Present exactly, and only, the lines running from the line that contains "width: calc(364 * var(--u));" through the end of the entries below.

***** Data supplied *****

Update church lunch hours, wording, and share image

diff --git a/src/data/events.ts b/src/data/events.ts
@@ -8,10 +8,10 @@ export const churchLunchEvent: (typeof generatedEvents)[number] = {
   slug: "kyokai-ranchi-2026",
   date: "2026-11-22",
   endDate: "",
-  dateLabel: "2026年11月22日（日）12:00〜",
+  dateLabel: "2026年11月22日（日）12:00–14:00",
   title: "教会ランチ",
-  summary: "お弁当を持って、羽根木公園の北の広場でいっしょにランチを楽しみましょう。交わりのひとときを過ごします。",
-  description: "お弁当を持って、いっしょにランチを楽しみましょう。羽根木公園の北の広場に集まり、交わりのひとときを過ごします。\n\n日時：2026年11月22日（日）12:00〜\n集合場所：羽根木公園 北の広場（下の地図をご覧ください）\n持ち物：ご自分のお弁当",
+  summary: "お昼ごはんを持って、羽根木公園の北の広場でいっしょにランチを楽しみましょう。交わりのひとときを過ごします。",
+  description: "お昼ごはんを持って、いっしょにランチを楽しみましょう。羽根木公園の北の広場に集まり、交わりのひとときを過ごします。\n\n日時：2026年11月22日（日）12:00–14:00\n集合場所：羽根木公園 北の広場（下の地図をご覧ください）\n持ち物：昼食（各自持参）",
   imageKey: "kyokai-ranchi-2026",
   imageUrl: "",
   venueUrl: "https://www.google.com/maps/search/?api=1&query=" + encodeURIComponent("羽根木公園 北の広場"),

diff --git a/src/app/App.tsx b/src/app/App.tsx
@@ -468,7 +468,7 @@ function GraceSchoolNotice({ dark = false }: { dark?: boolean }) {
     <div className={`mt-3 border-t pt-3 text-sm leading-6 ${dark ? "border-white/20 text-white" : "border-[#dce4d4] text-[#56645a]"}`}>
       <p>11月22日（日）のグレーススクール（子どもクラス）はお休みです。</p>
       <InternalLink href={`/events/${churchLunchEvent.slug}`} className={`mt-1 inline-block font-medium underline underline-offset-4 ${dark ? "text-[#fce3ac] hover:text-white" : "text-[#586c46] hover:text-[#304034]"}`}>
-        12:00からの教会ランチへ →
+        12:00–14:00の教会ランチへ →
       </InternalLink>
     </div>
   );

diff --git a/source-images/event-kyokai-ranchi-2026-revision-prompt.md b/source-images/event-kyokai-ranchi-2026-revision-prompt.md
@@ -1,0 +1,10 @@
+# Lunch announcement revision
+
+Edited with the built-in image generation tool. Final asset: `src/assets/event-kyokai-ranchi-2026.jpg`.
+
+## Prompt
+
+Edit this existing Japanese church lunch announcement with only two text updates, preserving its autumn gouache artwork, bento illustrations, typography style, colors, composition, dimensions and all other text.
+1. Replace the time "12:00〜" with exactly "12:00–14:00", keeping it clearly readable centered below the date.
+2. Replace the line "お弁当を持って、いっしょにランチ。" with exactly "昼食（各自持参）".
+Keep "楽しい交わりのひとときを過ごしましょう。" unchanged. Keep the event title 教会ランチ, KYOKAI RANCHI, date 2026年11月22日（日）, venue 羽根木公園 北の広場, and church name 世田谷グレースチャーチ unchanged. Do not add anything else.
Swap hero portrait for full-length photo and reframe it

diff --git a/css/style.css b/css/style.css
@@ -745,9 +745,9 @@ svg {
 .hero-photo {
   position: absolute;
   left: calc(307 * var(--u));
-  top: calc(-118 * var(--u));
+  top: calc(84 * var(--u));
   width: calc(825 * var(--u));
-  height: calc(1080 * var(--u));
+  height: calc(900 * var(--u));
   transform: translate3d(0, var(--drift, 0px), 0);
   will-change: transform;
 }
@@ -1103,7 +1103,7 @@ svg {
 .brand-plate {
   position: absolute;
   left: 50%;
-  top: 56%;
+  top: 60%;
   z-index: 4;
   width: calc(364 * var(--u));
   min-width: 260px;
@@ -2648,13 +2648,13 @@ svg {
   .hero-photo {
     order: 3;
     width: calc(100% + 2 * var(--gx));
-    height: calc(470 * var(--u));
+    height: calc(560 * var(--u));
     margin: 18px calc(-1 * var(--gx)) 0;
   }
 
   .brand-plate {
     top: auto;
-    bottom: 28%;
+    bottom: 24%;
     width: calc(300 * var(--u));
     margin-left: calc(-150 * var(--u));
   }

*****

The answer —
   width: calc(364 * var(--u));
   min-width: 260px;
@@ -2648,13 +2648,13 @@ svg {
   .hero-photo {
     order: 3;
     width: calc(100% + 2 * var(--gx));
-    height: calc(470 * var(--u));
+    height: calc(560 * var(--u));
     margin: 18px calc(-1 * var(--gx)) 0;
   }
 
   .brand-plate {
     top: auto;
-    bottom: 28%;
+    bottom: 24%;
     width: calc(300 * var(--u));
     margin-left: calc(-150 * var(--u));
   }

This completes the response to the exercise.